Harness racing, also known as trotting and pacing, first became popular in Sydney in the late 19th century. Trotting meets were staged on the site of Harold Park in Glebe in the 1890s. At this time, the recreation ground was known as the Lille Bridge Electric Running Grounds.
Lille Bridge was opened in January 1890 by enterprising dentists, the brothers John and Thomas Spencer. The grounds were host to cycling, pedestrianism (foot races), athletics and pony racing, as well as trotting, all under electric light at night – this was a number of years before electric street lighting became the norm in Sydney. In 1898, Lille Bridge was closed by the Spencers due to lawlessness of some of the patrons. The grounds were upgraded and reopened in 1900 as the Forest Lodge Racing Grounds.

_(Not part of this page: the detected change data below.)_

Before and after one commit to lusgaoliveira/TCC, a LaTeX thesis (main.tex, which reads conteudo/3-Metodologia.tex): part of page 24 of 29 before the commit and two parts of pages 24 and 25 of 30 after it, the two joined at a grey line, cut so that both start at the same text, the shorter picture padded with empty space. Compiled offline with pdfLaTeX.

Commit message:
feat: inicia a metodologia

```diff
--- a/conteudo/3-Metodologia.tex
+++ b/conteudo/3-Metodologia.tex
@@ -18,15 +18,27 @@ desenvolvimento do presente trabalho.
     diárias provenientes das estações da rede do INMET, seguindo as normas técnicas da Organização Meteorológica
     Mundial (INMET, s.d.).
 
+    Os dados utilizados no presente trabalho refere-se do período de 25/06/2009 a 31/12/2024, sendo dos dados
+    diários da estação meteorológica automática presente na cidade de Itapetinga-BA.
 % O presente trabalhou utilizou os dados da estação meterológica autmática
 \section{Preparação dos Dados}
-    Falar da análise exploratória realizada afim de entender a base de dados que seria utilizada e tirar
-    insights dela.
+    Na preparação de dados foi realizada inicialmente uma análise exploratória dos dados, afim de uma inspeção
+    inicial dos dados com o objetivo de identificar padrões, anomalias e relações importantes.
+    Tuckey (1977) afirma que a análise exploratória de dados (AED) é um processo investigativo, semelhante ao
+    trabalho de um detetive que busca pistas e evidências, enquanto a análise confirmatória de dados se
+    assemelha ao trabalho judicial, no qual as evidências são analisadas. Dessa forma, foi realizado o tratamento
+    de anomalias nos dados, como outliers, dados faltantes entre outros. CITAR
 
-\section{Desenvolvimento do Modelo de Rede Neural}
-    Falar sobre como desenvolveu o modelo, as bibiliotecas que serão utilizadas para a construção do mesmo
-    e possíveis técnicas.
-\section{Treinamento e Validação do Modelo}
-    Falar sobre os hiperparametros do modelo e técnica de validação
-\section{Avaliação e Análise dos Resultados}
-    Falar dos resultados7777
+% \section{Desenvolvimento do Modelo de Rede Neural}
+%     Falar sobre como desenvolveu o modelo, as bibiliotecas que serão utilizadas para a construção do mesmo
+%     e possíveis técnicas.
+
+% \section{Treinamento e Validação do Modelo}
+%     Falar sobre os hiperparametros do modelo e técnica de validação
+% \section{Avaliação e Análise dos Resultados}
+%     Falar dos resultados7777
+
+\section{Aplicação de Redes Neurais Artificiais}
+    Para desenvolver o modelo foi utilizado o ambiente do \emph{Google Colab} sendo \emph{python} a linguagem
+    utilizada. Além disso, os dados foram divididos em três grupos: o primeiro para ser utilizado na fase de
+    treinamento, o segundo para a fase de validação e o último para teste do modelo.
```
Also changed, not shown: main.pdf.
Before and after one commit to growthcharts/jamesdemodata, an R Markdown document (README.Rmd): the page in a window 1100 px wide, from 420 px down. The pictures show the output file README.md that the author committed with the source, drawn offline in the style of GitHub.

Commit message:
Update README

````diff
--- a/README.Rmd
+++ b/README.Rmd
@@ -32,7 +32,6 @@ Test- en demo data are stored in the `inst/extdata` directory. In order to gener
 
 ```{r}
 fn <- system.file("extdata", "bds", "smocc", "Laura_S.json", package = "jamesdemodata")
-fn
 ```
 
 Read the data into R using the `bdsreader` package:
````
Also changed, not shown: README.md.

In 1902, the NSW Trotting Club was formed and held its first horse racing meets at the Forest Lodge grounds. Within two years, the grounds was leased by James Joynton Smith and were again renamed, this time as the Epping Racecourse.
The NSW Trotting Club eventually bought the grounds in 1911 and built new horse stables. A ‘tote’ was introduced in 1917. Trotting meets continued to be held there but in 1927, the grounds were also home to greyhound racing. A new grandstand was built in 1929, an in this same year, Epping was renamed Harold Park in honour of an American trotting horse called ‘Childe Harold’.
Trotting has been described as the ‘sport of the people’ or a ‘working man’s sport’- it seems it had a special appeal for butchers! – but its popularity languished in the period between the first and second world wars. This was because race meets were held during the weekdays when most people were at work. This is all changed after World War 2 when the main drawcard for punters to come to Harold Park was night time racing (also known as ‘racing under the lights’) from 1949.
The heyday of trotting at Harold Park were the decades of the 1950s and 60s. The most well-attended race was the 1960 Inter-dominion cup when over 50,000 punters packed into the grounds, going so far as to rip down partitions so they could see the race. Another drawcard for Harold Park was the annual Miracle Mile race from 1967.